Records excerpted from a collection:

—————

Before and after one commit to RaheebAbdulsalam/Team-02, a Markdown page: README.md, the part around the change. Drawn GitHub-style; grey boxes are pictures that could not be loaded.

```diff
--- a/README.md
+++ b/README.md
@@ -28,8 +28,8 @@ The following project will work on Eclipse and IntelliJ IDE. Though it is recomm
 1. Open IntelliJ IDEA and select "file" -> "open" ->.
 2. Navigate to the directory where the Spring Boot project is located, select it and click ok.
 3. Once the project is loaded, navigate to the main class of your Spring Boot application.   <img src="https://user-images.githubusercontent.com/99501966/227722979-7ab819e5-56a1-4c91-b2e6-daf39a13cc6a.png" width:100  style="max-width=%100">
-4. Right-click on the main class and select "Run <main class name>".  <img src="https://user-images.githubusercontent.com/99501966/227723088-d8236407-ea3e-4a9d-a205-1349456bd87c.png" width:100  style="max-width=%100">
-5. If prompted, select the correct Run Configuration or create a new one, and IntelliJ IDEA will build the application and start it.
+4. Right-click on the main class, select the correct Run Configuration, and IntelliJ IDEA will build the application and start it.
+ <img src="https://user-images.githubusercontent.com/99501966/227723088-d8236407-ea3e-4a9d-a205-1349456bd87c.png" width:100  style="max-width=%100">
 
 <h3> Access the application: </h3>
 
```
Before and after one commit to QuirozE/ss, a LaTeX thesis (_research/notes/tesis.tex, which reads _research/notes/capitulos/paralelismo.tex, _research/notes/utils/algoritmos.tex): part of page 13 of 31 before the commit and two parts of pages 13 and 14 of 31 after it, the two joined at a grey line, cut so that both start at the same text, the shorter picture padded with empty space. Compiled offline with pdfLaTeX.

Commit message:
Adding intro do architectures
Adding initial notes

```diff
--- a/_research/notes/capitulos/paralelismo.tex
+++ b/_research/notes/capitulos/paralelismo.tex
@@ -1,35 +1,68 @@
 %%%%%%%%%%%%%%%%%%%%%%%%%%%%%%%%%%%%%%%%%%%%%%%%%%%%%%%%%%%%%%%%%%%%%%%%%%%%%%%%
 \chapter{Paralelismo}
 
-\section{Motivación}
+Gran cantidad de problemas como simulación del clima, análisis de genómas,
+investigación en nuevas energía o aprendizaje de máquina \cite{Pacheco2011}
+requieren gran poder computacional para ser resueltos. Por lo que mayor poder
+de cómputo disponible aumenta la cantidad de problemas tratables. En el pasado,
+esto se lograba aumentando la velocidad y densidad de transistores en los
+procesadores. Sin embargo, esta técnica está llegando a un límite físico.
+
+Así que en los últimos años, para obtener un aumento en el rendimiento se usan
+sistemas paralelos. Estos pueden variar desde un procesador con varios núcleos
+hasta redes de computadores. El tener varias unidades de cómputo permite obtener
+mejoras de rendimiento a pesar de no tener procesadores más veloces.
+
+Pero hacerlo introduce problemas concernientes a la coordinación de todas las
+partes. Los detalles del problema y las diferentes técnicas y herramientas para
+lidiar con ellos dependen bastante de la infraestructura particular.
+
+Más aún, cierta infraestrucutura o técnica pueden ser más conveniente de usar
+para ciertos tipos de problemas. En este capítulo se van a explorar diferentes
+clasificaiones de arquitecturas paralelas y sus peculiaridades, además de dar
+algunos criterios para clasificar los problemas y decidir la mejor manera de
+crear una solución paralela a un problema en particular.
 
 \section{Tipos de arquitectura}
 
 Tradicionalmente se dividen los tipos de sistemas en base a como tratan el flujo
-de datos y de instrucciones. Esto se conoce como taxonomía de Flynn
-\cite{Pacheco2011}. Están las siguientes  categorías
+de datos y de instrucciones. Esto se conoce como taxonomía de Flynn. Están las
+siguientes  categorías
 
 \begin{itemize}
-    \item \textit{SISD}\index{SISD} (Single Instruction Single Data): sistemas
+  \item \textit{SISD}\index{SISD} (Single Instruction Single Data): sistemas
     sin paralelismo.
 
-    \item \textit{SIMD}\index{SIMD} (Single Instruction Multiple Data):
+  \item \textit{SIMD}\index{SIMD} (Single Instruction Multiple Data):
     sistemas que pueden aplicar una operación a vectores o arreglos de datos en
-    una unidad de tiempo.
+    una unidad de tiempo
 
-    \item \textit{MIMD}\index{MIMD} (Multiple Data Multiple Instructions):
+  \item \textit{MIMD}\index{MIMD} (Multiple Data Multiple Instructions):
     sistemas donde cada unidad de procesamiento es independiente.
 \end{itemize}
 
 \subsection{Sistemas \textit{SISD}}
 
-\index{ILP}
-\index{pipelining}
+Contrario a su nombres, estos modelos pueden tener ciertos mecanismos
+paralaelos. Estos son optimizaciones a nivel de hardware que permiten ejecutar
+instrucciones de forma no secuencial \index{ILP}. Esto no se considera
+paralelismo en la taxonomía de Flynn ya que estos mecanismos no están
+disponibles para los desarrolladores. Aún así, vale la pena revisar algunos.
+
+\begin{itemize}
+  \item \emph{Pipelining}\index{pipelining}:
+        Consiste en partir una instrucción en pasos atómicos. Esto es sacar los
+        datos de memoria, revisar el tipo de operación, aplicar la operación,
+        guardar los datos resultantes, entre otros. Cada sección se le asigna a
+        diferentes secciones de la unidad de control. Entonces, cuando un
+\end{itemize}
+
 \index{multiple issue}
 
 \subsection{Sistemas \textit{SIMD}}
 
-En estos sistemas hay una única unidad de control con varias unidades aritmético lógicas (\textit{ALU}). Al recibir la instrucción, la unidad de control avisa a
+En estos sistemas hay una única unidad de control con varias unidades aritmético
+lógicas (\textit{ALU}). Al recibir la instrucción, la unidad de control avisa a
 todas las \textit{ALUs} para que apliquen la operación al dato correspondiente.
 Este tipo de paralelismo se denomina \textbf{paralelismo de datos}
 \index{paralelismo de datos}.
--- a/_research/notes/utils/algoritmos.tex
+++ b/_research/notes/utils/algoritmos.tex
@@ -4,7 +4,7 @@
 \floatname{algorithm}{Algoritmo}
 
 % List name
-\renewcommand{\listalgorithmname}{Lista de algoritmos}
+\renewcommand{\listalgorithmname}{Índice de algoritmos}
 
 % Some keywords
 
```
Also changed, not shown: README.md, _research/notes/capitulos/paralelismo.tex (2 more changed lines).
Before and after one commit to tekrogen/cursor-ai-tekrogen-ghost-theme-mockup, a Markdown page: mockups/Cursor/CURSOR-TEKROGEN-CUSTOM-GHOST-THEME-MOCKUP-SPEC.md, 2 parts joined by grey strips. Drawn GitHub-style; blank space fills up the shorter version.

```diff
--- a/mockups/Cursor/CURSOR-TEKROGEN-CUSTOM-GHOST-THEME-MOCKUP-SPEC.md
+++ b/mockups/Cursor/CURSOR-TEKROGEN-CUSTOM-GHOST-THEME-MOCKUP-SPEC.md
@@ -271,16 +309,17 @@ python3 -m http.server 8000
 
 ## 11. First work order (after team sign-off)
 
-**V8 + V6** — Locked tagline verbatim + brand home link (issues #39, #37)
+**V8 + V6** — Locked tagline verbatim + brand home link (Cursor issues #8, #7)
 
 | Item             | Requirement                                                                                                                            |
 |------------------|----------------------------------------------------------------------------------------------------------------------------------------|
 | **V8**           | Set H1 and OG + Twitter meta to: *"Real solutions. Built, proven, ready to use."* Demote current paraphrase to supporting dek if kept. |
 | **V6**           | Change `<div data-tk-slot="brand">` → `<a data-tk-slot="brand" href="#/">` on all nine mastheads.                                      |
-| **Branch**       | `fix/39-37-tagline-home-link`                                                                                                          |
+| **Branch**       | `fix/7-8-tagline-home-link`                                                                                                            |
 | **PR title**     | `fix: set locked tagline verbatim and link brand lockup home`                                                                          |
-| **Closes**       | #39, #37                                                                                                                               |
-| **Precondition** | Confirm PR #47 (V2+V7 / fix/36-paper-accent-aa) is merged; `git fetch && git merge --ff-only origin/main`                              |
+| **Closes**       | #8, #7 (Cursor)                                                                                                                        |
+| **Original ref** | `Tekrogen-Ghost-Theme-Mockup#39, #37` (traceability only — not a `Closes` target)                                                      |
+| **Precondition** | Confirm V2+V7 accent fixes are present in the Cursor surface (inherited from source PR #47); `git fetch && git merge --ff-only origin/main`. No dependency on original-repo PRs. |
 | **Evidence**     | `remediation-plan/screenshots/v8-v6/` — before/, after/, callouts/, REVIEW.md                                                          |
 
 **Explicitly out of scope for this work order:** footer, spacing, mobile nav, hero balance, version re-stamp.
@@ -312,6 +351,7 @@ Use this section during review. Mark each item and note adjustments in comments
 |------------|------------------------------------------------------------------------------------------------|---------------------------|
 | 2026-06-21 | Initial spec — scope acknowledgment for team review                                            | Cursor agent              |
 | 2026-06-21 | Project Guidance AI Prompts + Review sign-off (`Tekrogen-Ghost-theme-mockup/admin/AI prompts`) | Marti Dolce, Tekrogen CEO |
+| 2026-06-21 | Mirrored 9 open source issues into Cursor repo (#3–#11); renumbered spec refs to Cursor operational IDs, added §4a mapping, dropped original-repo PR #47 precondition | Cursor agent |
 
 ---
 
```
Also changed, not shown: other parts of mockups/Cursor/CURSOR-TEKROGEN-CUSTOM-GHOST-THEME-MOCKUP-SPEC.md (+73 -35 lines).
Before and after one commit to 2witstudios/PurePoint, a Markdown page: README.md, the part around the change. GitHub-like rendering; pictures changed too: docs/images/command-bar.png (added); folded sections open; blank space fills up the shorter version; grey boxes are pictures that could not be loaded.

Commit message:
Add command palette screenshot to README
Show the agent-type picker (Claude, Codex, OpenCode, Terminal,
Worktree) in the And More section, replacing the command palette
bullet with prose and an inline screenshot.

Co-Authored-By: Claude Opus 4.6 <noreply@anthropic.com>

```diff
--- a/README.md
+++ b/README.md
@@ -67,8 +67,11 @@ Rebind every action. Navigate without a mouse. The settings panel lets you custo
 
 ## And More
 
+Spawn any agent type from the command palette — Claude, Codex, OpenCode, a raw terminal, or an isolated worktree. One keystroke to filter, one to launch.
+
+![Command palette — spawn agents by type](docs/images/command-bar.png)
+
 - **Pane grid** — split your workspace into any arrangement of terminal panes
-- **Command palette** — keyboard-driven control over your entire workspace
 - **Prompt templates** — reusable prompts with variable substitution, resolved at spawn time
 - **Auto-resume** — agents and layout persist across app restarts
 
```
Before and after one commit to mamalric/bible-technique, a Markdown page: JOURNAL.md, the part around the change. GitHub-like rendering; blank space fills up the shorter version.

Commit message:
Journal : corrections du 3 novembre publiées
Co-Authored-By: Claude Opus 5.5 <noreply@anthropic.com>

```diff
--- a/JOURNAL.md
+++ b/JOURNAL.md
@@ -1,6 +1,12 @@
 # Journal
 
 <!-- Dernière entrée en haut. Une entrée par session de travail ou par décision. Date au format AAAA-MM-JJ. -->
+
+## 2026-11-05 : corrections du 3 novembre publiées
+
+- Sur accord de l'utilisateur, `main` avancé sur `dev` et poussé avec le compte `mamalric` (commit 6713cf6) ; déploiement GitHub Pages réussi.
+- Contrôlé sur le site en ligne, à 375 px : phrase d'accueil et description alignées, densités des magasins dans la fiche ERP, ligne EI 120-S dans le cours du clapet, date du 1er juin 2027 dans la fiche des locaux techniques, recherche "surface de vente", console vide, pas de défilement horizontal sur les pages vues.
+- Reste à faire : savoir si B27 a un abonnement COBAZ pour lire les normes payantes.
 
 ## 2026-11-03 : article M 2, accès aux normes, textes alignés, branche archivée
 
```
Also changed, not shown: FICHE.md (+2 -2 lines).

—————

▶ **Exercise brief**:
Out of the entries, report each line that contains the word "Adding".

▶ **Result of this exercise**:
Adding intro do architectures
Adding initial notes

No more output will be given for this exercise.